Making Clay Pots With Kids
To start, you will need to buy your clay. You'll want to get air dry clay, unless you have access to a kiln. You can by it from a number of sites online (links below) or you can just get it from any A.C. Moore or Michaels (don't forget those coupons). If you're only using this for your family, get a small amount- 5 to10lbs. Clay is dense. A little goes a long way.
Next, you will need fishing line, or you can buy clay cutting wire. I just use fishing line and it works perfectly.
Select a workspace with a flat surface that's fairly easy to clean. Clay is so moist, it will tear up anything you try to cover the table with so it's easiest to just clean up afterwards. Clay is water soluble so water and a sponge work fine.
Wrap the fishing line around your fingers like this, and slice off a chunk of clay. Give each child a piece about the size of a tennis ball.
Show them how to roll the clay in their hands or on the table to make a ball.
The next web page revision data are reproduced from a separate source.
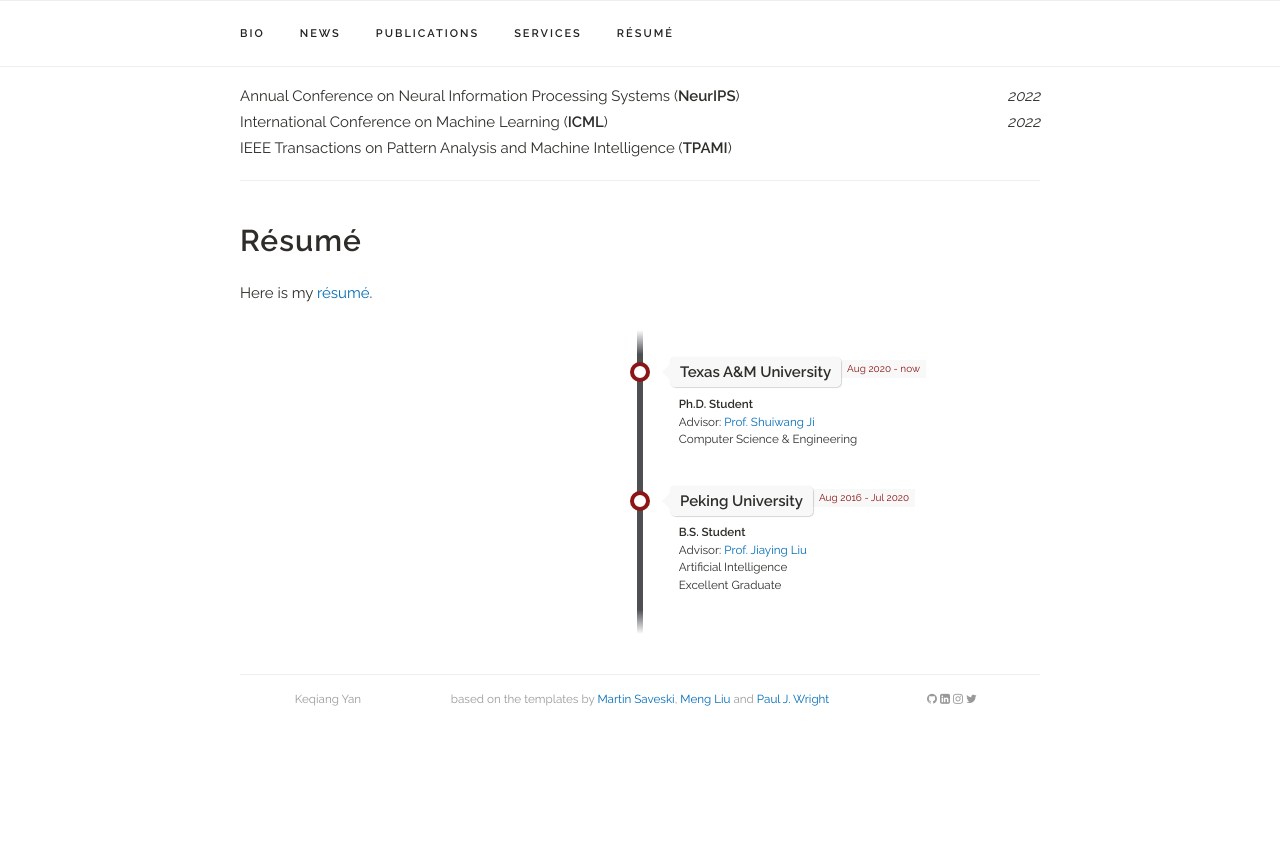
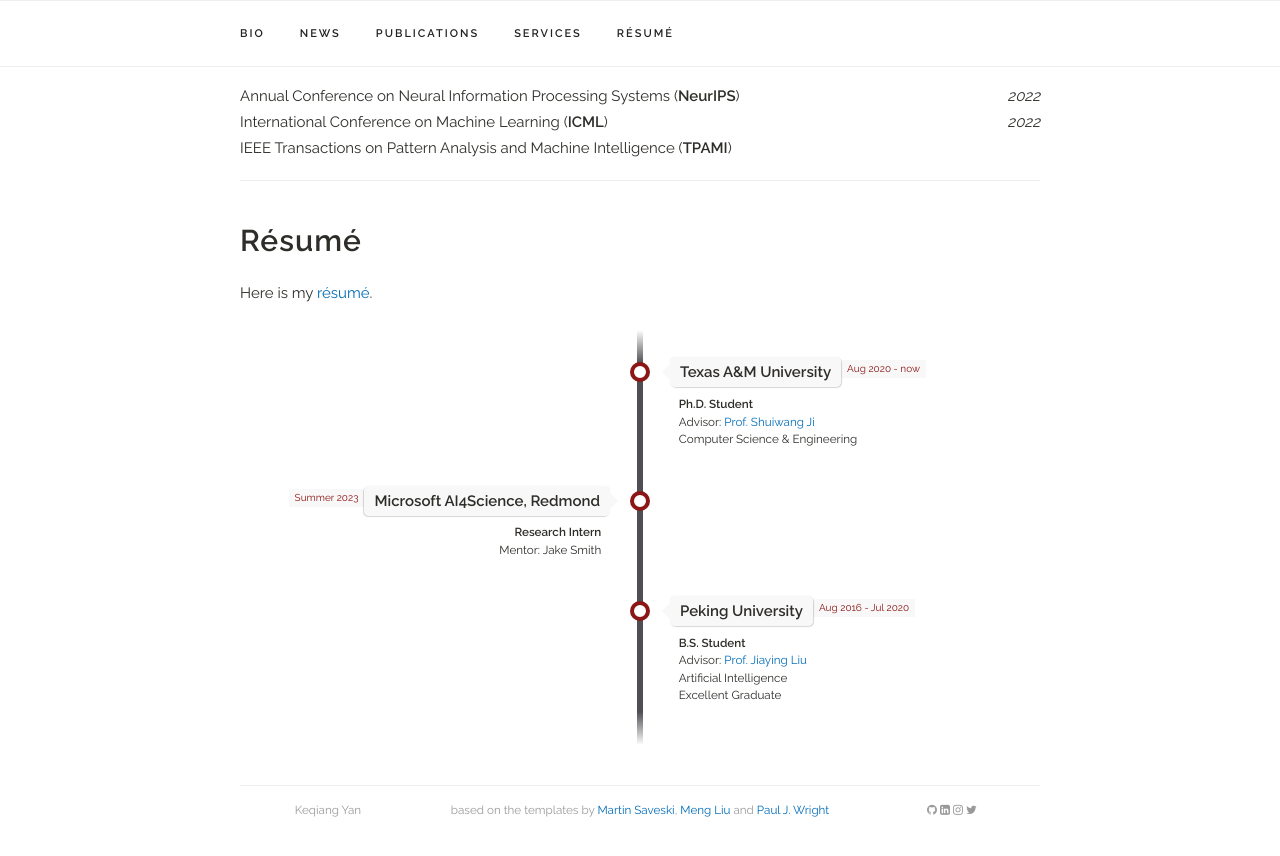
Before and after one commit to YKQ98/YKQ98.github.io, a Jekyll site: the page built from index.html, in a window 1280 px wide and 900 px high, scrolled down 2355 px. Shown: the top 856 px of the window. Built offline with Jekyll 4.4.1, drawn with Linux system fonts in a browser that asks for light colours; a style sheet for code colours, icons or effects is not loaded; before the commit the page ends 3144 px from its top, so only the background shows below that.

Commit message:
Update experience.yaml

```diff
--- a/_data/experience.yaml
+++ b/_data/experience.yaml
@@ -7,11 +7,11 @@ experiences:
   category: "school"
 
 
-# - place: "Meta AI"
-#   time: "Summer 2022"
-#   title: "Research Intern"
-#   subtitle: "Mentor: <a href='https://www.linkedin.com/in/xing-wang-49369620'>Xing Wang</a>"
-#   category: "work"
+- place: "Microsoft AI4Science, Redmond"
+  time: "Summer 2023"
+  title: "Research Intern"
+  subtitle: "Mentor: Jake Smith"
+  category: "work"
 
 # - place: "Fujitsu Research of America"
 #   time: "Summer 2021"
```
Once they've made their ball (or something close to a ball) have them give a thumbs up sign. Then use their thumb to press a hole deep into the ball, but not all the way through.The next thing you will need to show them is how to pinch their thumb and index fingers together.
Once they've shown you that they know how to pinch, you are ready to show them how to pinch around the ball to create the pot. But I guess I should show you first. :)
Placing your thumb all the way down into the hole squeeze your thumb and index fingers together to flatten the clay, repeat this all around the base of the pot. After you've finished the bottom, you just keep pinching your way around the pot until you've reached the top.
Once their pots are completed, They can use a little water to smooth out the clay if they'd like. You can give them a small bowl or cup of water to use, but instruct them to only dip two fingers at a time in the water. Too much water will destroy the clay.
Now they are ready to decorate their pots. Any pencil or play-dough tools will work. They can poke holes (not all the way through) draw pictures or shapes, whatever they want to make it their own. Do not push objects like buttons or play jewels into the clay. Clay shrinks as it dries so any solid object inserted in it, will cause it to crack.
Lay your pots on wax paper to dry. (If you have trouble removing them from the table, run the wire along the bottom to cut them off). It will take a day or two for them to dry completely. Once they are dry, you can paint them with acrylic (not tempera or washable) paints. After the paint has dried, spray them with a clear coat sealant.
These pots have not been fired so you cannot put water in them and they are very fragile, but they work very nicely as little trinket holders and the children are very proud of them.
Any questions? Post them in the comments section and I will get back to you as soon as possible.